It is often found that people who have suffered tremendously at the hands of terrorists or organised armies don’t really dwell on vengeance
Returning to the plight of Kashmiri Muslims and Kashmiri Pandits, both of them are used as pawns by political parties to advance their respective agendas. This means just as the plight of Kashmiri Muslims is generally sidelined in BJP’s India, so too has Pakistan not informed its people of the plight of Kashmiri Pandits. What such a state – of touting one’s grievances and sidelining those of others – leads to is perpetual victimhood. Indeed, BJP’s India continues to nurture grievances from the age of empires when Persian, Afghan and Central Asian Muslims would invade and plunder India. Similarly, Pakistan continues to play victim despite initiating wars with a country seven times its size in 1948, 1965 and 1999, all for Kashmir.
I think the Syrian actor Ghassan Massoud, who played Saladin in the Kingdom of Heaven had an apt response to Orlando Bloom’s character Balian of Ibelin. When Balian states that he would burn Jerusalem with its Muslim and Christian holy places down, Saladin retorts, “I wonder if it would not be better if you did.” Indeed, just as Jerusalem has been the focal point for a lot of suffering in the Middle East, so too has Kashmir been in the Indian Subcontinent.
However, it is often found that people who have suffered tremendously at the hands of terrorists or organised armies don’t really dwell on vengeance. Indeed, there are Palestinian and Israeli mothers who are drawn together in their common suffering despite those on the outside who egg on their youth to more mayhem and violence. Similarly, Nishita Trisal, a Kashmiri Pandit wrote eloquently:

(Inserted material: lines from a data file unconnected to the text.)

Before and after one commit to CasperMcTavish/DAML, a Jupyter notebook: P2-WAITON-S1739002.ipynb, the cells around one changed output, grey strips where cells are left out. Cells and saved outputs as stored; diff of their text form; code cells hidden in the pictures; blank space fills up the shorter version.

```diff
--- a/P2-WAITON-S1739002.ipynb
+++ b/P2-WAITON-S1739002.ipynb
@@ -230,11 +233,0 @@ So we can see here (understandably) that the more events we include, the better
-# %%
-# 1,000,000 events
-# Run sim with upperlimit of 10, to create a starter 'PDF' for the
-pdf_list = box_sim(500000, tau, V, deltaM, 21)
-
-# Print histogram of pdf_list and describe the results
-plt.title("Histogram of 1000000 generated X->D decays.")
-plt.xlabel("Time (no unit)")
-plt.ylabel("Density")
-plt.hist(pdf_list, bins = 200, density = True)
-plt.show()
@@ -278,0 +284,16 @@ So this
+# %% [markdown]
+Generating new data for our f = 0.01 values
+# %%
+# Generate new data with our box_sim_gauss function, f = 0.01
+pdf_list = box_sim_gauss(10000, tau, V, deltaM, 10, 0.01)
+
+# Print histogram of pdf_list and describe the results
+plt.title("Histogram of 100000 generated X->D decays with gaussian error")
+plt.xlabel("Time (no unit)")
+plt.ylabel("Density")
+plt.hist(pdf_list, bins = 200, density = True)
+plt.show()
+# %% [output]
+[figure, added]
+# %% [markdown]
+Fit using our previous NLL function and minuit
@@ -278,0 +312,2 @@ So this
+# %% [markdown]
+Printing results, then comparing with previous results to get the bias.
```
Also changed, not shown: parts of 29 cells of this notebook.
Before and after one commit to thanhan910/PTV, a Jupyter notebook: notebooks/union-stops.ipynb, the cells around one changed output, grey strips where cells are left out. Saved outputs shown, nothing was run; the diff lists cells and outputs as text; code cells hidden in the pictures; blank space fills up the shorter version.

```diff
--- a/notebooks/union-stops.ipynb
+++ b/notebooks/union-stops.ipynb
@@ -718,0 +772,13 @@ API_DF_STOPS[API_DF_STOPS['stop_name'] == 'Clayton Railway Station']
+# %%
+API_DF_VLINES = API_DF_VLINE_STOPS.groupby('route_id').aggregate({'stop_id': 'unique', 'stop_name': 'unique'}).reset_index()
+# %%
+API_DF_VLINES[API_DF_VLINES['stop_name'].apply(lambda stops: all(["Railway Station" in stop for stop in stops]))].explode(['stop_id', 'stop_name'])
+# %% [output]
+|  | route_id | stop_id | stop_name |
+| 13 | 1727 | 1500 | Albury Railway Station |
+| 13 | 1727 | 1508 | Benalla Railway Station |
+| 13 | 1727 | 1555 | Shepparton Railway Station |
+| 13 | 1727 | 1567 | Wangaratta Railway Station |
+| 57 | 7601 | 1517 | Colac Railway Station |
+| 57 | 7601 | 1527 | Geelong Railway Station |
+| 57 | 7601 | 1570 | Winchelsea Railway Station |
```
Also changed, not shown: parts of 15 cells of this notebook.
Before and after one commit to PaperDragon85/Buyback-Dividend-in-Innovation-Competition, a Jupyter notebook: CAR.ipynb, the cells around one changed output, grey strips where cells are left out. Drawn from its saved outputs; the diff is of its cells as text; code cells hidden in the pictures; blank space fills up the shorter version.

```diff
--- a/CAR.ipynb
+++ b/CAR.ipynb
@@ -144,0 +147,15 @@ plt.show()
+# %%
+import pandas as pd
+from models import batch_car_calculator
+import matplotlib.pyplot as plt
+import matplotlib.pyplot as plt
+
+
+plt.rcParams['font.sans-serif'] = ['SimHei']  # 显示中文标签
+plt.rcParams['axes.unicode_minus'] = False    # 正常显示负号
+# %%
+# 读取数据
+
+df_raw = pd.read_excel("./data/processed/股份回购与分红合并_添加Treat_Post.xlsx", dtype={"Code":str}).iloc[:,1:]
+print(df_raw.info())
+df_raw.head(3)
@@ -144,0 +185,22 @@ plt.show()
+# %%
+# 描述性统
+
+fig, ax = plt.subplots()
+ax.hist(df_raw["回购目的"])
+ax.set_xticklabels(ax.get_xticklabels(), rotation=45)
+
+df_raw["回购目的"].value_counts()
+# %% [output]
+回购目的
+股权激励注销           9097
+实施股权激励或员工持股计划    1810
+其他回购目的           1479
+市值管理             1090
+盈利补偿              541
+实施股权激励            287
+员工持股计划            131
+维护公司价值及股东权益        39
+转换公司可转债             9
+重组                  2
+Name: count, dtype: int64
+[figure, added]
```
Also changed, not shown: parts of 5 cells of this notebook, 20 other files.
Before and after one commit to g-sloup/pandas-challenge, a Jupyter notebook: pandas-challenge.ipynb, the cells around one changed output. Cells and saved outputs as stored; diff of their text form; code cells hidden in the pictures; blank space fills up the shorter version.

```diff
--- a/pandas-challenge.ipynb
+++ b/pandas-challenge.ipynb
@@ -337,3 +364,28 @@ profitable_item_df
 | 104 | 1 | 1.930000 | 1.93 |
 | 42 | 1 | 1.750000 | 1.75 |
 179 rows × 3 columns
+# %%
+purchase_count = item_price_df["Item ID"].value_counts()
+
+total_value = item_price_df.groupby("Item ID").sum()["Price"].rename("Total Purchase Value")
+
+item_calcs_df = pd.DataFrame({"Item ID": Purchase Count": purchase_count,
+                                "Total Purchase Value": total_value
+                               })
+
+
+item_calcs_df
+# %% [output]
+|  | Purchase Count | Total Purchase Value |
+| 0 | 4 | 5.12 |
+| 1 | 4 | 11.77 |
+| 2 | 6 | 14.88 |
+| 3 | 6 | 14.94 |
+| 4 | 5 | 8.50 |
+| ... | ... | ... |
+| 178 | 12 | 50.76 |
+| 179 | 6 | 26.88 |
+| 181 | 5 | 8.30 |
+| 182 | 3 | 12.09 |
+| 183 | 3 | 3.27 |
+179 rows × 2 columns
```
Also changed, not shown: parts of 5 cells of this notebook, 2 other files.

“For decades, the loss and suffering of Kashmiri Pandits and Muslims has been treated as a zero-sum game. Now, more than ever, young Kashmiris need to chart a path toward reconciliation, solidarity and allyship with one another. We can begin by actively seeking out one another’s truths and stories; resisting statist manipulations of our suffering; reading deeply and widely into Kashmir’s complex history; calling out bigotry and hate in our families; denouncing Indian atrocities in Kashmir; and imagining a Kashmiri political community that accommodates and celebrates difference without simply being reduced to competing identity claims.”
This, I believe, is the path ahead.
India needs to transparently work on its systemic human rights violations, just as Pakistan needs to end its support for the many militant groups it has instigated. Whatever India decides is their concern. Pakistan needs to indulge less in the problems of the world including Palestine and Kashmir and focus more on its myriad internal issues including the abysmally poor education, healthcare, and the economy.
So, does Kashmir Files require a response? That question is best addressed by the ingenuity and humanity of Kashmiri Muslims and the Kashmiri Pandits. What those of us can do on the outside is to resist propaganda and stand by the oppressed irrespective of their religion.